What is expected: Reproduce the listing that follows character for character, excluding its pictures.

Data under study:
↓↓↓

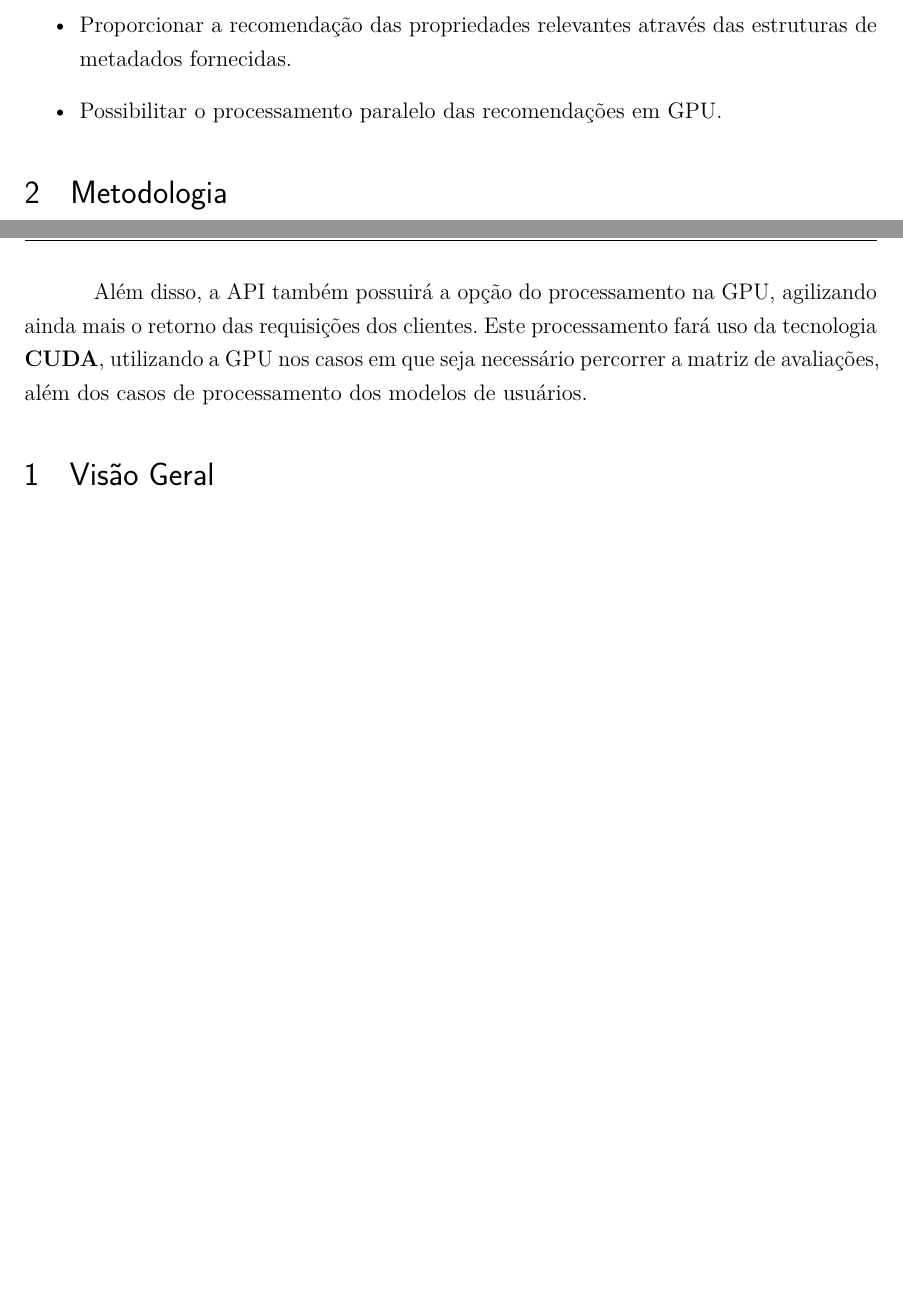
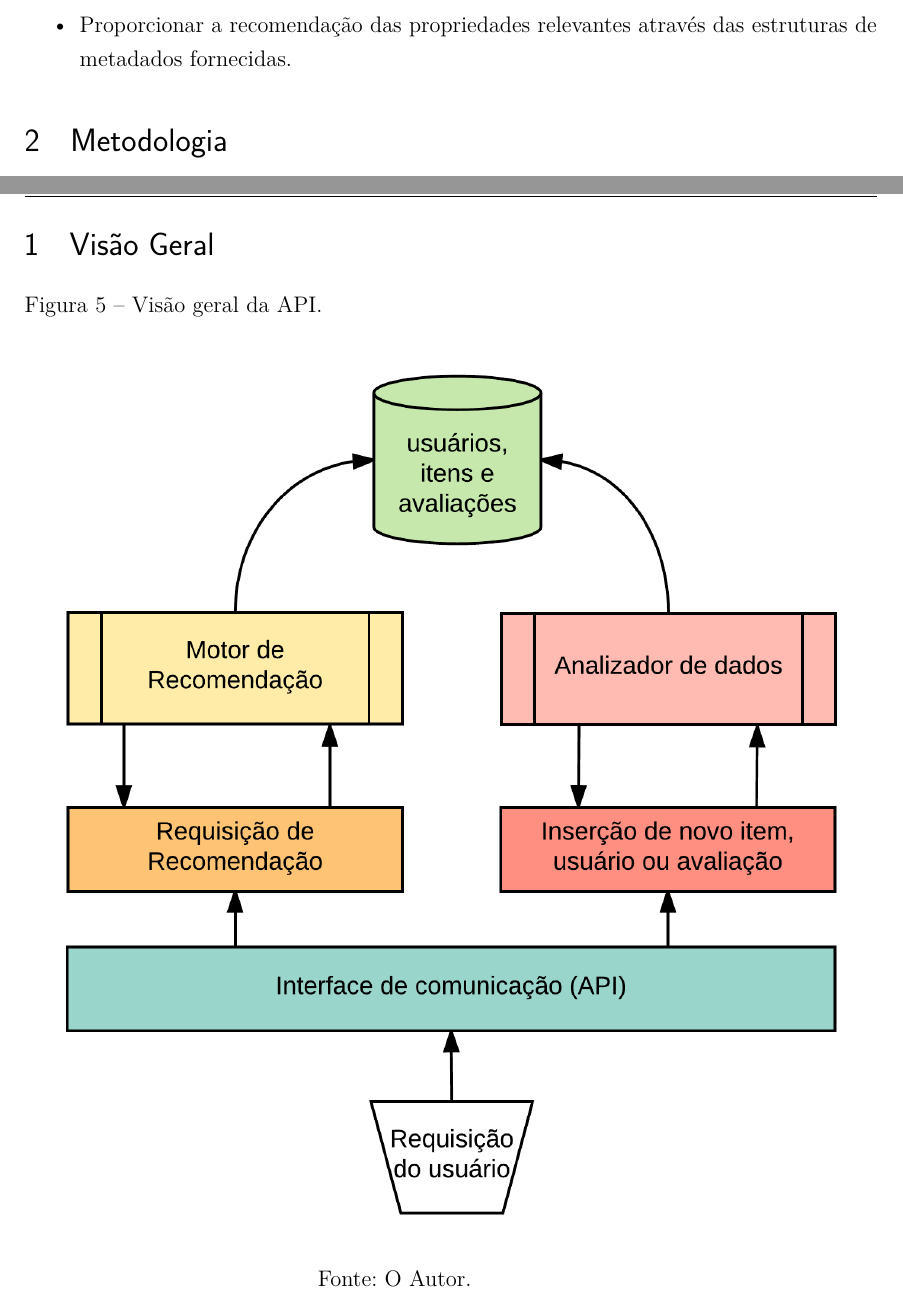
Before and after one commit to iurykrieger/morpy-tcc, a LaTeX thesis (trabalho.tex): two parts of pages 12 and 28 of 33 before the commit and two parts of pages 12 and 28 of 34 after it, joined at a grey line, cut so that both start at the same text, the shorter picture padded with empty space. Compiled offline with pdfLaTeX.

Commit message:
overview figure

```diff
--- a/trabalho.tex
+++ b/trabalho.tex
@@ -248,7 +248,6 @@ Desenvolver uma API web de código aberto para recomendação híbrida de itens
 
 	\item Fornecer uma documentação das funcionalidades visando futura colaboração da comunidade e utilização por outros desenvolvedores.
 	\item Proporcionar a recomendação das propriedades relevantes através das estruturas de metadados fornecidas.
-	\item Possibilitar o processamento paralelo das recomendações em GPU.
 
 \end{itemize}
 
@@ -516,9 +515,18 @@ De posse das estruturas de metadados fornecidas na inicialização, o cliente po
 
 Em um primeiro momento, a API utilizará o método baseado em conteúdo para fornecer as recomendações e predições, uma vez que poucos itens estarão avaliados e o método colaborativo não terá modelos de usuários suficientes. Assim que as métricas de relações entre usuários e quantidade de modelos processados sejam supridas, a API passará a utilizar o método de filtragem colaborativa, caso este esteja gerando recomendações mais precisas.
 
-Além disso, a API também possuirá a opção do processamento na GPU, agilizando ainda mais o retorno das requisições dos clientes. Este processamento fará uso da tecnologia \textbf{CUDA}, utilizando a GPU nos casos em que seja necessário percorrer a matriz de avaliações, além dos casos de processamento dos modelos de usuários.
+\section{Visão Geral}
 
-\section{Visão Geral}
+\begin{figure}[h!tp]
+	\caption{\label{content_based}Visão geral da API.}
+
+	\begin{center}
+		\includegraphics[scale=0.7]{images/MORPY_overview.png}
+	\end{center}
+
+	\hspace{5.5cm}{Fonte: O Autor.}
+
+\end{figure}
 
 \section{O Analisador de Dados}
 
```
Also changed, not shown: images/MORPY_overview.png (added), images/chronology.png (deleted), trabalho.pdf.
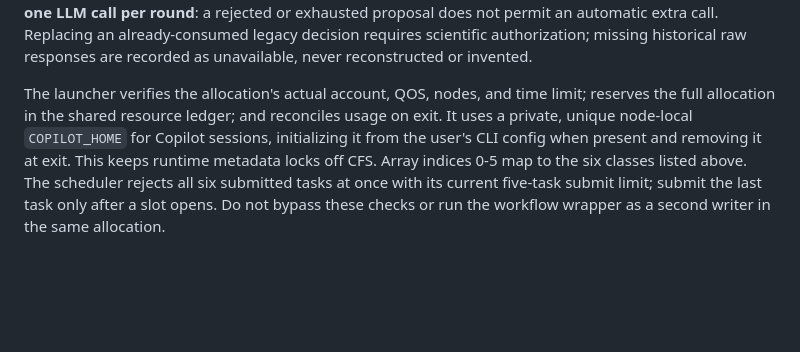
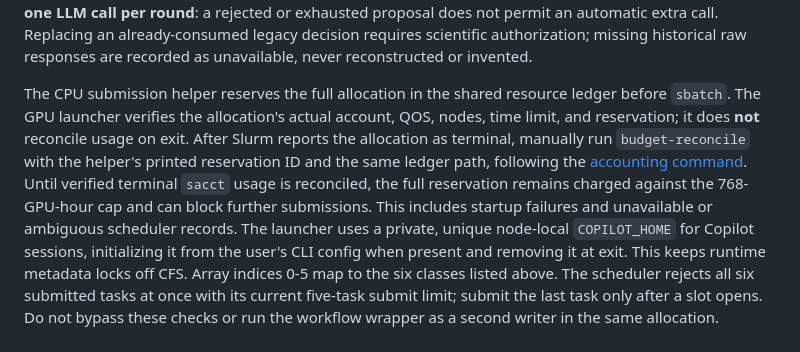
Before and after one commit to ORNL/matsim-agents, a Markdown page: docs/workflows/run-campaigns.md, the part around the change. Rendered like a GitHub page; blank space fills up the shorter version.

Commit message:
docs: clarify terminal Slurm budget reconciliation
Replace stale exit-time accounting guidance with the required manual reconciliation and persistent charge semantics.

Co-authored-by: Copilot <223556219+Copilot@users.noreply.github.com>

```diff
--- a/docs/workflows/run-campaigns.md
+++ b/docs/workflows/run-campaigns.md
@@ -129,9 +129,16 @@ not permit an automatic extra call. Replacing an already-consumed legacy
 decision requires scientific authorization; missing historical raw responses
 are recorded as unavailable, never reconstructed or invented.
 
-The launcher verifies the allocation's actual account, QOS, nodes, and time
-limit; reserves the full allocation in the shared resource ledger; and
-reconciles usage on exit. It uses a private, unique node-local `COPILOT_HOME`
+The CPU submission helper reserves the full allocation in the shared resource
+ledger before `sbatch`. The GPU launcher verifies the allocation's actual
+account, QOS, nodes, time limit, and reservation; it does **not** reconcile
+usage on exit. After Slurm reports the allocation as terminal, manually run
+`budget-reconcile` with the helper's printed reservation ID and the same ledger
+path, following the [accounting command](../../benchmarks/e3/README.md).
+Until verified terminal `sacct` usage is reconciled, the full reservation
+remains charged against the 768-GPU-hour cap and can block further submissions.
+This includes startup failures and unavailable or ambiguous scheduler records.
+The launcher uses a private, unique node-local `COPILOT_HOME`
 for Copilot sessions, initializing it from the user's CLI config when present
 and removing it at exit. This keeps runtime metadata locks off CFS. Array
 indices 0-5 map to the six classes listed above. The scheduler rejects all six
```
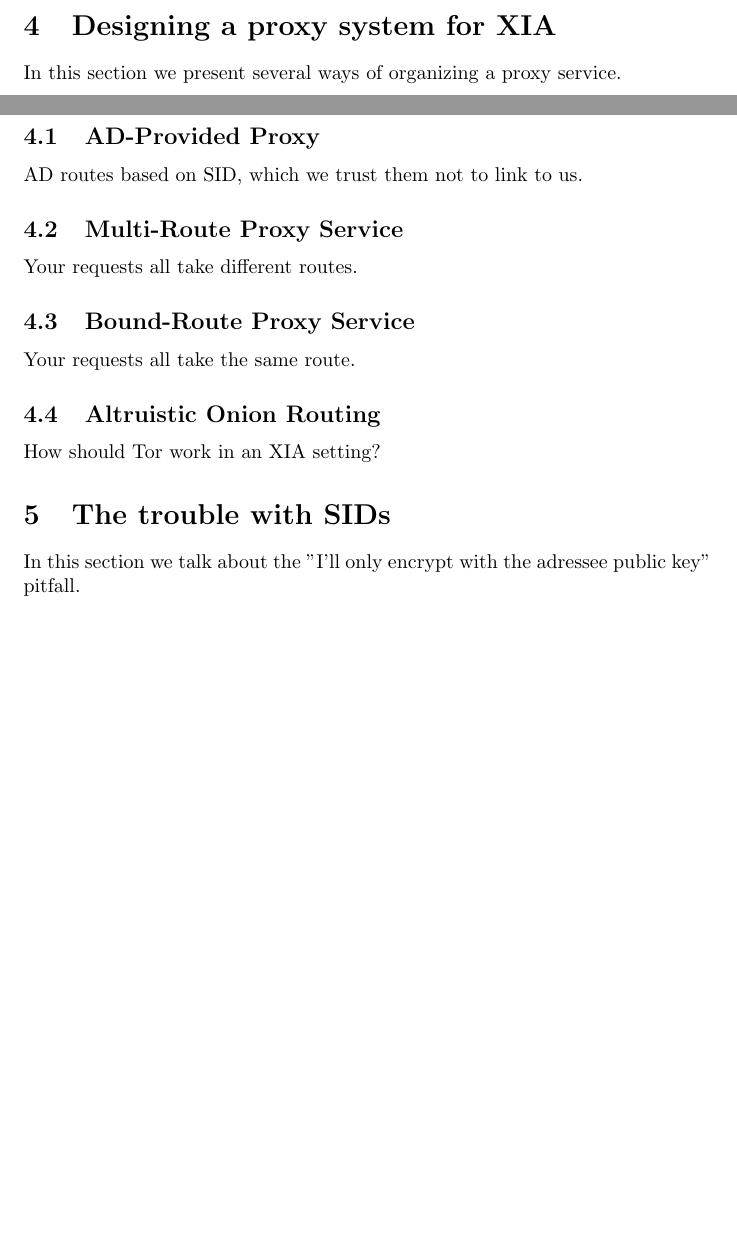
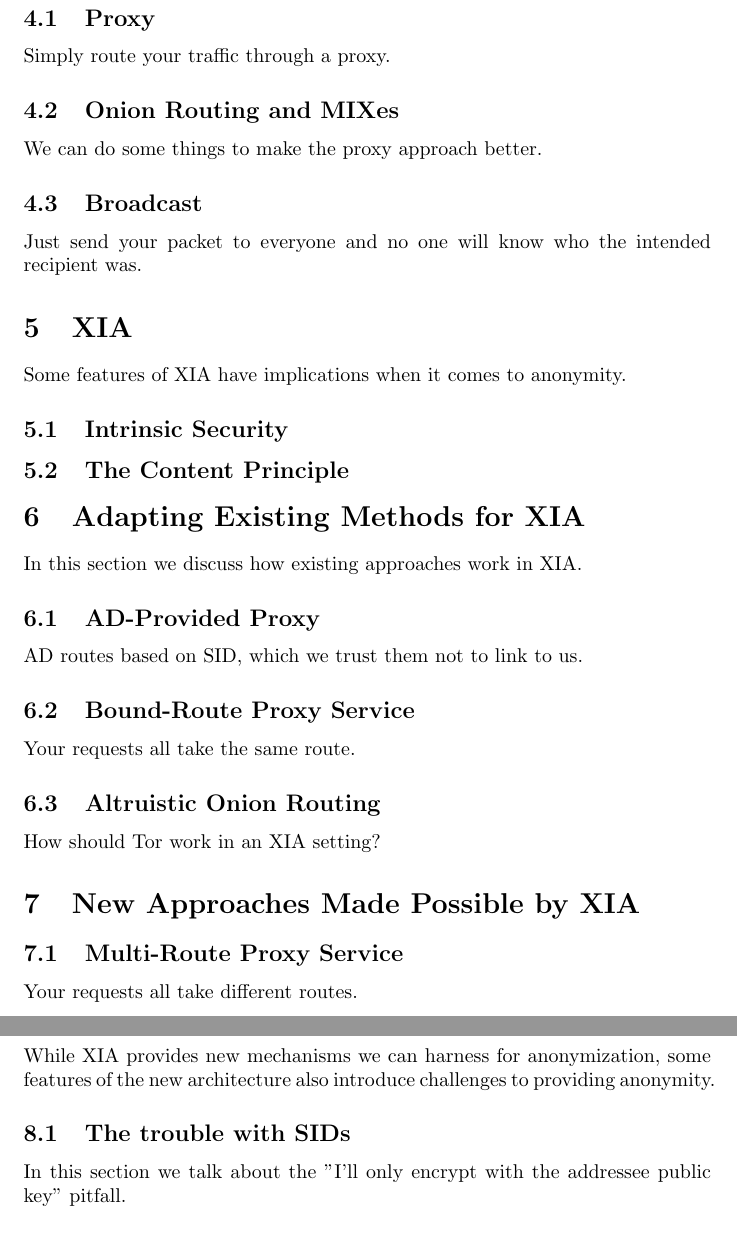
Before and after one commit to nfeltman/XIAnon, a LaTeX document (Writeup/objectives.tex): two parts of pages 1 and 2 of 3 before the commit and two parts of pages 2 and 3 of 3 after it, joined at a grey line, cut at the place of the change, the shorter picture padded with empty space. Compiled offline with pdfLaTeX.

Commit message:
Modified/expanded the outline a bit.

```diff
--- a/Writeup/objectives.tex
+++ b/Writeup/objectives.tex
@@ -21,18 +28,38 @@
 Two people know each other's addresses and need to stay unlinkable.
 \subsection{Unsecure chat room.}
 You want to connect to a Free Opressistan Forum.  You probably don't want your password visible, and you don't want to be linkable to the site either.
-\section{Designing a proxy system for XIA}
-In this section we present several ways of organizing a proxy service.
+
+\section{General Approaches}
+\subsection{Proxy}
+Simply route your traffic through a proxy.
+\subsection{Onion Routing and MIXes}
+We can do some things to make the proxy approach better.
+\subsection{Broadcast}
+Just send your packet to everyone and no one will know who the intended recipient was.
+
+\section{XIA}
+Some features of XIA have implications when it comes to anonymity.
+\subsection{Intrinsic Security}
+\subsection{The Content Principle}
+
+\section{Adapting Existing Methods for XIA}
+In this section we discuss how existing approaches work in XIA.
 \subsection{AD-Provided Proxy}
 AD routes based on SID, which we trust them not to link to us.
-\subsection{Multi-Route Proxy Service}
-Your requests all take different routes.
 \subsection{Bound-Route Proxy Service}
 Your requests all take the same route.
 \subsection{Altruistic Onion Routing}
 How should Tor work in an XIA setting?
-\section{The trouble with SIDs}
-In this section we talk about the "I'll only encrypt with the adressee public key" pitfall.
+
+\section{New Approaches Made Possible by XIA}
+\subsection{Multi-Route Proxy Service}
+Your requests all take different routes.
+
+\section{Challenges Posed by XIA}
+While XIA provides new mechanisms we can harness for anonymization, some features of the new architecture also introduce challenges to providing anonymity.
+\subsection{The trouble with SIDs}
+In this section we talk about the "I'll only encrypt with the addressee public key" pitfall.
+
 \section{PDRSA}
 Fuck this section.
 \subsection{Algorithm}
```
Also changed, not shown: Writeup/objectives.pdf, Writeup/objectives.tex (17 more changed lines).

↑↑↑

Answer for the task:
Before and after one commit to iurykrieger/morpy-tcc, a LaTeX thesis (trabalho.tex): two parts of pages 12 and 28 of 33 before the commit and two parts of pages 12 and 28 of 34 after it, joined at a grey line, cut so that both start at the same text, the shorter picture padded with empty space. Compiled offline with pdfLaTeX.

Commit message:
overview figure

```diff
--- a/trabalho.tex
+++ b/trabalho.tex
@@ -248,7 +248,6 @@ Desenvolver uma API web de código aberto para recomendação híbrida de itens
 
 	\item Fornecer uma documentação das funcionalidades visando futura colaboração da comunidade e utilização por outros desenvolvedores.
 	\item Proporcionar a recomendação das propriedades relevantes através das estruturas de metadados fornecidas.
-	\item Possibilitar o processamento paralelo das recomendações em GPU.
 
 \end{itemize}
 
@@ -516,9 +515,18 @@ De posse das estruturas de metadados fornecidas na inicialização, o cliente po
 
 Em um primeiro momento, a API utilizará o método baseado em conteúdo para fornecer as recomendações e predições, uma vez que poucos itens estarão avaliados e o método colaborativo não terá modelos de usuários suficientes. Assim que as métricas de relações entre usuários e quantidade de modelos processados sejam supridas, a API passará a utilizar o método de filtragem colaborativa, caso este esteja gerando recomendações mais precisas.
 
-Além disso, a API também possuirá a opção do processamento na GPU, agilizando ainda mais o retorno das requisições dos clientes. Este processamento fará uso da tecnologia \textbf{CUDA}, utilizando a GPU nos casos em que seja necessário percorrer a matriz de avaliações, além dos casos de processamento dos modelos de usuários.
+\section{Visão Geral}
 
-\section{Visão Geral}
+\begin{figure}[h!tp]
+	\caption{\label{content_based}Visão geral da API.}
+
+	\begin{center}
+		\includegraphics[scale=0.7]{images/MORPY_overview.png}
+	\end{center}
+
+	\hspace{5.5cm}{Fonte: O Autor.}
+
+\end{figure}
 
 \section{O Analisador de Dados}
 
```
Also changed, not shown: images/MORPY_overview.png (added), images/chronology.png (deleted), trabalho.pdf.
Before and after one commit to ORNL/matsim-agents, a Markdown page: docs/workflows/run-campaigns.md, the part around the change. Rendered like a GitHub page; blank space fills up the shorter version.

Commit message:
docs: clarify terminal Slurm budget reconciliation
Replace stale exit-time accounting guidance with the required manual reconciliation and persistent charge semantics.

Co-authored-by: Copilot <223556219+Copilot@users.noreply.github.com>

```diff
--- a/docs/workflows/run-campaigns.md
+++ b/docs/workflows/run-campaigns.md
@@ -129,9 +129,16 @@ not permit an automatic extra call. Replacing an already-consumed legacy
 decision requires scientific authorization; missing historical raw responses
 are recorded as unavailable, never reconstructed or invented.
 
-The launcher verifies the allocation's actual account, QOS, nodes, and time
-limit; reserves the full allocation in the shared resource ledger; and
-reconciles usage on exit. It uses a private, unique node-local `COPILOT_HOME`
+The CPU submission helper reserves the full allocation in the shared resource
+ledger before `sbatch`. The GPU launcher verifies the allocation's actual
+account, QOS, nodes, time limit, and reservation; it does **not** reconcile
+usage on exit. After Slurm reports the allocation as terminal, manually run
+`budget-reconcile` with the helper's printed reservation ID and the same ledger
+path, following the [accounting command](../../benchmarks/e3/README.md).
+Until verified terminal `sacct` usage is reconciled, the full reservation
+remains charged against the 768-GPU-hour cap and can block further submissions.
+This includes startup failures and unavailable or ambiguous scheduler records.
+The launcher uses a private, unique node-local `COPILOT_HOME`
 for Copilot sessions, initializing it from the user's CLI config when present
 and removing it at exit. This keeps runtime metadata locks off CFS. Array
 indices 0-5 map to the six classes listed above. The scheduler rejects all six
```
Before and after one commit to nfeltman/XIAnon, a LaTeX document (Writeup/objectives.tex): two parts of pages 1 and 2 of 3 before the commit and two parts of pages 2 and 3 of 3 after it, joined at a grey line, cut at the place of the change, the shorter picture padded with empty space. Compiled offline with pdfLaTeX.

Commit message:
Modified/expanded the outline a bit.

```diff
--- a/Writeup/objectives.tex
+++ b/Writeup/objectives.tex
@@ -21,18 +28,38 @@
 Two people know each other's addresses and need to stay unlinkable.
 \subsection{Unsecure chat room.}
 You want to connect to a Free Opressistan Forum.  You probably don't want your password visible, and you don't want to be linkable to the site either.
-\section{Designing a proxy system for XIA}
-In this section we present several ways of organizing a proxy service.
+
+\section{General Approaches}
+\subsection{Proxy}
+Simply route your traffic through a proxy.
+\subsection{Onion Routing and MIXes}
+We can do some things to make the proxy approach better.
+\subsection{Broadcast}
+Just send your packet to everyone and no one will know who the intended recipient was.
+
+\section{XIA}
+Some features of XIA have implications when it comes to anonymity.
+\subsection{Intrinsic Security}
+\subsection{The Content Principle}
+
+\section{Adapting Existing Methods for XIA}
+In this section we discuss how existing approaches work in XIA.
 \subsection{AD-Provided Proxy}
 AD routes based on SID, which we trust them not to link to us.
-\subsection{Multi-Route Proxy Service}
-Your requests all take different routes.
 \subsection{Bound-Route Proxy Service}
 Your requests all take the same route.
 \subsection{Altruistic Onion Routing}
 How should Tor work in an XIA setting?
-\section{The trouble with SIDs}
-In this section we talk about the "I'll only encrypt with the adressee public key" pitfall.
+
+\section{New Approaches Made Possible by XIA}
+\subsection{Multi-Route Proxy Service}
+Your requests all take different routes.
+
+\section{Challenges Posed by XIA}
+While XIA provides new mechanisms we can harness for anonymization, some features of the new architecture also introduce challenges to providing anonymity.
+\subsection{The trouble with SIDs}
+In this section we talk about the "I'll only encrypt with the addressee public key" pitfall.
+
 \section{PDRSA}
 Fuck this section.
 \subsection{Algorithm}
```
Also changed, not shown: Writeup/objectives.pdf, Writeup/objectives.tex (17 more changed lines).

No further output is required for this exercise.